__WORK TO COMPLETE__
Each line in the data holding "colour" should be listed.

__EXTRACTED MATERIAL__

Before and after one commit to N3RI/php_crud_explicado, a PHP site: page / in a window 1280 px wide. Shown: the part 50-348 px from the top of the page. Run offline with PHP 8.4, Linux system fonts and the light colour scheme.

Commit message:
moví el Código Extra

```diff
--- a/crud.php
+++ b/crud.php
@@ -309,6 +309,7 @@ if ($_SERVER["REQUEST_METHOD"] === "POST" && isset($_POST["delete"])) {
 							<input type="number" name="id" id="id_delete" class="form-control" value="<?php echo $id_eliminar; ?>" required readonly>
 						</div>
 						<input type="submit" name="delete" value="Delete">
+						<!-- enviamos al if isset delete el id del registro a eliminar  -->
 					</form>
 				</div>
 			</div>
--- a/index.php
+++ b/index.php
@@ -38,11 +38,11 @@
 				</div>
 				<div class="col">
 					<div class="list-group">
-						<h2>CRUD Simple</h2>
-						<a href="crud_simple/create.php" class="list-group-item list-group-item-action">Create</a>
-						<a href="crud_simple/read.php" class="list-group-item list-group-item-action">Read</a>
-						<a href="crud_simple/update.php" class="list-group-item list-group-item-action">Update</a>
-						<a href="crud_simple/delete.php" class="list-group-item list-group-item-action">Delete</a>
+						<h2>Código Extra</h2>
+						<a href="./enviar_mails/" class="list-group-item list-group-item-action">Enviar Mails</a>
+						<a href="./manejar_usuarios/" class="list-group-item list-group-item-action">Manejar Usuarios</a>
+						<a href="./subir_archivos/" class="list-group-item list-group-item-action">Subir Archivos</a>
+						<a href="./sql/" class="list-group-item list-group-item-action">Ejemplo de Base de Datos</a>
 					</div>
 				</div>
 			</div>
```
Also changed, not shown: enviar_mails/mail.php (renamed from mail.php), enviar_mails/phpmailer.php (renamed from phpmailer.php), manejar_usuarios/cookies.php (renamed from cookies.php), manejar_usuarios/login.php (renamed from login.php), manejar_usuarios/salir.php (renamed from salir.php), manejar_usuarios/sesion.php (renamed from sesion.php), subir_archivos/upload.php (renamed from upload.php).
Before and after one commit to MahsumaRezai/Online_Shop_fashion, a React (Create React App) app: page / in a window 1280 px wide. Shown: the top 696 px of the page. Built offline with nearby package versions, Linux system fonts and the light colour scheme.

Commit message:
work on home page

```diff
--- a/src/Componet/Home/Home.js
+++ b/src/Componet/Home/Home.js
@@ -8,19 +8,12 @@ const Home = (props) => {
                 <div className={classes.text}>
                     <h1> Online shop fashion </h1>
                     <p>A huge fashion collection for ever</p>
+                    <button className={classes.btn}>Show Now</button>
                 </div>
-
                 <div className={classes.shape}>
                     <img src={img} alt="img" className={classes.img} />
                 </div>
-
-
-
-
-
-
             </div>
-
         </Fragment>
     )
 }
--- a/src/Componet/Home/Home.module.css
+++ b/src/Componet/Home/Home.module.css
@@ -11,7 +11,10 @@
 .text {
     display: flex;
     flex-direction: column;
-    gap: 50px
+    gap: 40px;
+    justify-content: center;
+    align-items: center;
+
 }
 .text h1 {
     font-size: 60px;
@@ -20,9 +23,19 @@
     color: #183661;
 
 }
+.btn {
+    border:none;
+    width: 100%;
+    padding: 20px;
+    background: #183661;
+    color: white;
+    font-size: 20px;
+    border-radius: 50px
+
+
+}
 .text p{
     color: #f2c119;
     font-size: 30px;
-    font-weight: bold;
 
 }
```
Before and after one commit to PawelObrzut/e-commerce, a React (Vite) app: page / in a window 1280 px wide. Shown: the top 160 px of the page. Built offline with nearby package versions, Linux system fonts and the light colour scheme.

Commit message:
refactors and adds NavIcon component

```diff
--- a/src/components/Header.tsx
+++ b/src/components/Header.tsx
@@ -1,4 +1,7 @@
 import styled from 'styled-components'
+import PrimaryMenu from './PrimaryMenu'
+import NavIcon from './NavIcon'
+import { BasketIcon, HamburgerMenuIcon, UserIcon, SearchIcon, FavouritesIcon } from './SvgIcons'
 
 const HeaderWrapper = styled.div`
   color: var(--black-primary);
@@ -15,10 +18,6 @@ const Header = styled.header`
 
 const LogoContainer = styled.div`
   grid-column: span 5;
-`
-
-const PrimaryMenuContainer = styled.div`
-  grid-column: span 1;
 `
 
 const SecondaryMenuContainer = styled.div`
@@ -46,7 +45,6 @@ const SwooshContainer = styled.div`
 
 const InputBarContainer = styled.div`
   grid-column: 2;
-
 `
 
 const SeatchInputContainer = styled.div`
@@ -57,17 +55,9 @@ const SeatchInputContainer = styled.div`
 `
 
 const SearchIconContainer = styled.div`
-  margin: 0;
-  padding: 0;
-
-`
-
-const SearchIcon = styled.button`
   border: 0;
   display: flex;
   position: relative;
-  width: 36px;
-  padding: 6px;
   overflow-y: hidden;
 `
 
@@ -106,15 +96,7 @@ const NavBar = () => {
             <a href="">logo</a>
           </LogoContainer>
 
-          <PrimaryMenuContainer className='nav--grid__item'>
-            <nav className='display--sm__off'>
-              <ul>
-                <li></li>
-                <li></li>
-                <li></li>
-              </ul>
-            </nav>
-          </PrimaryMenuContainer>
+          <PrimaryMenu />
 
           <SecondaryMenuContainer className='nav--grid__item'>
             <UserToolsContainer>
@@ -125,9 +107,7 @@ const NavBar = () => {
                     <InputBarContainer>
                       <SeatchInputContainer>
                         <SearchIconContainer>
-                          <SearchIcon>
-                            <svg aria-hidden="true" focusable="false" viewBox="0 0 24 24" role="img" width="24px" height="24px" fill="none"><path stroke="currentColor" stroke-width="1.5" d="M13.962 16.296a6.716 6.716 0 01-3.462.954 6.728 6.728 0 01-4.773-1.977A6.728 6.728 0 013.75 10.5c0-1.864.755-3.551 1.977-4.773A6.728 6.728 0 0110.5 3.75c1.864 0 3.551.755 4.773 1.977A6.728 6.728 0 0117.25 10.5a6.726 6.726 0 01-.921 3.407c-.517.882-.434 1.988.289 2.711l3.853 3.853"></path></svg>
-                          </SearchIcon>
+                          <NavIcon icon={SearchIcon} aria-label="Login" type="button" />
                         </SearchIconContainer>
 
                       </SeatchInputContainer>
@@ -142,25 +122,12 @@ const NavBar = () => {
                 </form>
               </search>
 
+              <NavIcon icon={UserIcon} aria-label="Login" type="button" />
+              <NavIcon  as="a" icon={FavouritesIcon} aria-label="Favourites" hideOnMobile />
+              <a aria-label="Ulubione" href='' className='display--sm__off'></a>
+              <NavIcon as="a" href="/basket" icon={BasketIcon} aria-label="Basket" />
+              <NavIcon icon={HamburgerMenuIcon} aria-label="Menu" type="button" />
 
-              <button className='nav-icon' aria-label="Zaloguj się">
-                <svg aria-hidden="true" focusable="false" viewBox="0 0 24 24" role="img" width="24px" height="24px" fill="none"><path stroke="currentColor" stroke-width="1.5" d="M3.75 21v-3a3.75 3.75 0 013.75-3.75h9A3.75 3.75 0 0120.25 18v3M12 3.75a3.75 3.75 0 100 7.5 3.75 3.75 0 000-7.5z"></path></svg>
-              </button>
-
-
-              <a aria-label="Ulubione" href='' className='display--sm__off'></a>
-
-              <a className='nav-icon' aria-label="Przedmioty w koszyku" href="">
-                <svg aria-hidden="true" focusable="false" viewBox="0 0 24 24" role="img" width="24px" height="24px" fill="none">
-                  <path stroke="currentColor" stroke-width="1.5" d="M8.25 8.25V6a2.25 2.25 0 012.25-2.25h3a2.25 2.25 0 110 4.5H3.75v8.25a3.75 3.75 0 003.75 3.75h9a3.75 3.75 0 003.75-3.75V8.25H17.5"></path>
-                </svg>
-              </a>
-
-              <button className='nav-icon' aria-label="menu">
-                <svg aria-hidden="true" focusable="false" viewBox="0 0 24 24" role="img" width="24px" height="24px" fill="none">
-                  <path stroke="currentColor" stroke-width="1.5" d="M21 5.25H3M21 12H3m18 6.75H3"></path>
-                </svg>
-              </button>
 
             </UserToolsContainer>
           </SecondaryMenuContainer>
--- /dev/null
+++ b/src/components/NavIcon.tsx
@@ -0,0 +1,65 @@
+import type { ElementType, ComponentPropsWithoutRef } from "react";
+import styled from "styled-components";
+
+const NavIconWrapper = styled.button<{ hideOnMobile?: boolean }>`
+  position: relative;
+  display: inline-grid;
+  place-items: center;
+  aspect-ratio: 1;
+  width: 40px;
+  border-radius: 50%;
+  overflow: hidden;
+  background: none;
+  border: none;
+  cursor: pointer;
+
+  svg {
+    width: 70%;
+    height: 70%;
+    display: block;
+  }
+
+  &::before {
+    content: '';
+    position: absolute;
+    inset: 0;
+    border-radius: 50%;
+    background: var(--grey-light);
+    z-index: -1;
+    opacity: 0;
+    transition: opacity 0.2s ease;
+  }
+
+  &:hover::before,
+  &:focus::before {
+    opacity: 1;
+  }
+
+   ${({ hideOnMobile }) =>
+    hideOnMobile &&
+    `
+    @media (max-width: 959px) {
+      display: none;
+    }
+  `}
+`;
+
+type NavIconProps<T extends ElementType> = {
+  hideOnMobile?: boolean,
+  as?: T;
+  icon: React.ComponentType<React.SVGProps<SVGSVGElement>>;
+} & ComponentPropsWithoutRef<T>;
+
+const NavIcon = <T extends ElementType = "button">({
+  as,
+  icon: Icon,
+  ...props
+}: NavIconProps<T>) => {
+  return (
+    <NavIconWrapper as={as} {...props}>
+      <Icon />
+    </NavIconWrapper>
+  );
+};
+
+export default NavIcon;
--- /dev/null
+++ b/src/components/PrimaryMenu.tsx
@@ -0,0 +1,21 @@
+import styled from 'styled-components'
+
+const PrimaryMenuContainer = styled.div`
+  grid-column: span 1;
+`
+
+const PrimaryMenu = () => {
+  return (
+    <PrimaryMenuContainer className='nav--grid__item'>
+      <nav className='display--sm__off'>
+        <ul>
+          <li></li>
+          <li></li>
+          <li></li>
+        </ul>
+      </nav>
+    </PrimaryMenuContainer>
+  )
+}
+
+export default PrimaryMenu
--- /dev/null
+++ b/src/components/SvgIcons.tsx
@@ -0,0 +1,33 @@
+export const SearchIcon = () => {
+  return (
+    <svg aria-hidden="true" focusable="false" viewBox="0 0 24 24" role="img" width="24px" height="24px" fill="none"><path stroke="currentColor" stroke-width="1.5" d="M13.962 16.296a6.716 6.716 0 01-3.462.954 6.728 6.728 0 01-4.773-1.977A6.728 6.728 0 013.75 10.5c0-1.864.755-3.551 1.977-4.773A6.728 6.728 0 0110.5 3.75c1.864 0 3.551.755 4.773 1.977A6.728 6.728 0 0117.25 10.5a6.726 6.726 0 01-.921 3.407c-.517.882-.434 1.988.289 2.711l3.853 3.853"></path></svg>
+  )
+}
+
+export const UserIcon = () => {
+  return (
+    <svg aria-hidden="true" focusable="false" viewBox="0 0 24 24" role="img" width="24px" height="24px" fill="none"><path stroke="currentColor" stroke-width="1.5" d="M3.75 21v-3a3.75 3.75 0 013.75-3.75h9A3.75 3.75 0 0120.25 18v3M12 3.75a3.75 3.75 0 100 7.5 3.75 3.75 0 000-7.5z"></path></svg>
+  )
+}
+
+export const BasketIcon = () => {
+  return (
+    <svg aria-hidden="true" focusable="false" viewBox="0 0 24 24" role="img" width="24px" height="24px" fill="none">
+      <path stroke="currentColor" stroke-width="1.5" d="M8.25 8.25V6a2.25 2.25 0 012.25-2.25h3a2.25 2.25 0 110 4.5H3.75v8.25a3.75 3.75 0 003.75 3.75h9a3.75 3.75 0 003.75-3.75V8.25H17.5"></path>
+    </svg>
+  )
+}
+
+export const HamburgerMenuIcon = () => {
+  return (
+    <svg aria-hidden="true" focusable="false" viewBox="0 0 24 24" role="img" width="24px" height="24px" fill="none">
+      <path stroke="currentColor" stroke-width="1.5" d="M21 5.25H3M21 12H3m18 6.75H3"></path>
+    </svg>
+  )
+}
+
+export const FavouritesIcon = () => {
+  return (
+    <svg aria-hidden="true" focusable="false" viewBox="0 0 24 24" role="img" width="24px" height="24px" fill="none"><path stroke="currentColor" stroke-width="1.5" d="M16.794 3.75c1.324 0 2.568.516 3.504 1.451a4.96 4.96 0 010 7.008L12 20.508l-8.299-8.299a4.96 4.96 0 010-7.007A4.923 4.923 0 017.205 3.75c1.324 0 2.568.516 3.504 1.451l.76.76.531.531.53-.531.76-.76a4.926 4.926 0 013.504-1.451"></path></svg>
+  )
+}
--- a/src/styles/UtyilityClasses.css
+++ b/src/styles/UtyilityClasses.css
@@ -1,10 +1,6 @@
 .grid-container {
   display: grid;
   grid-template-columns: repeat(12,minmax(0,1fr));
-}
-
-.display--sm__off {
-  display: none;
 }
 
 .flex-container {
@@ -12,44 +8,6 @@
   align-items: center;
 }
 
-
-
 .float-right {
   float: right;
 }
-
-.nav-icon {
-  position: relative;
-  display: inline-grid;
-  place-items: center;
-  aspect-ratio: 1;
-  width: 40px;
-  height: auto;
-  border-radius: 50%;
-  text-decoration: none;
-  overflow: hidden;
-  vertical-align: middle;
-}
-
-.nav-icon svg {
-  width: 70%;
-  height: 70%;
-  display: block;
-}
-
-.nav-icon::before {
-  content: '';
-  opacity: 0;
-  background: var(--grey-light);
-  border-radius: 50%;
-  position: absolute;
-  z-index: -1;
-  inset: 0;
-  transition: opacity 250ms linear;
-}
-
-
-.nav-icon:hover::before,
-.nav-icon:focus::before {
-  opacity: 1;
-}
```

__EXERCISE RESULT__
Before and after one commit to N3RI/php_crud_explicado, a PHP site: page / in a window 1280 px wide. Shown: the part 50-348 px from the top of the page. Run offline with PHP 8.4, Linux system fonts and the light colour scheme.
Before and after one commit to MahsumaRezai/Online_Shop_fashion, a React (Create React App) app: page / in a window 1280 px wide. Shown: the top 696 px of the page. Built offline with nearby package versions, Linux system fonts and the light colour scheme.
Before and after one commit to PawelObrzut/e-commerce, a React (Vite) app: page / in a window 1280 px wide. Shown: the top 160 px of the page. Built offline with nearby package versions, Linux system fonts and the light colour scheme.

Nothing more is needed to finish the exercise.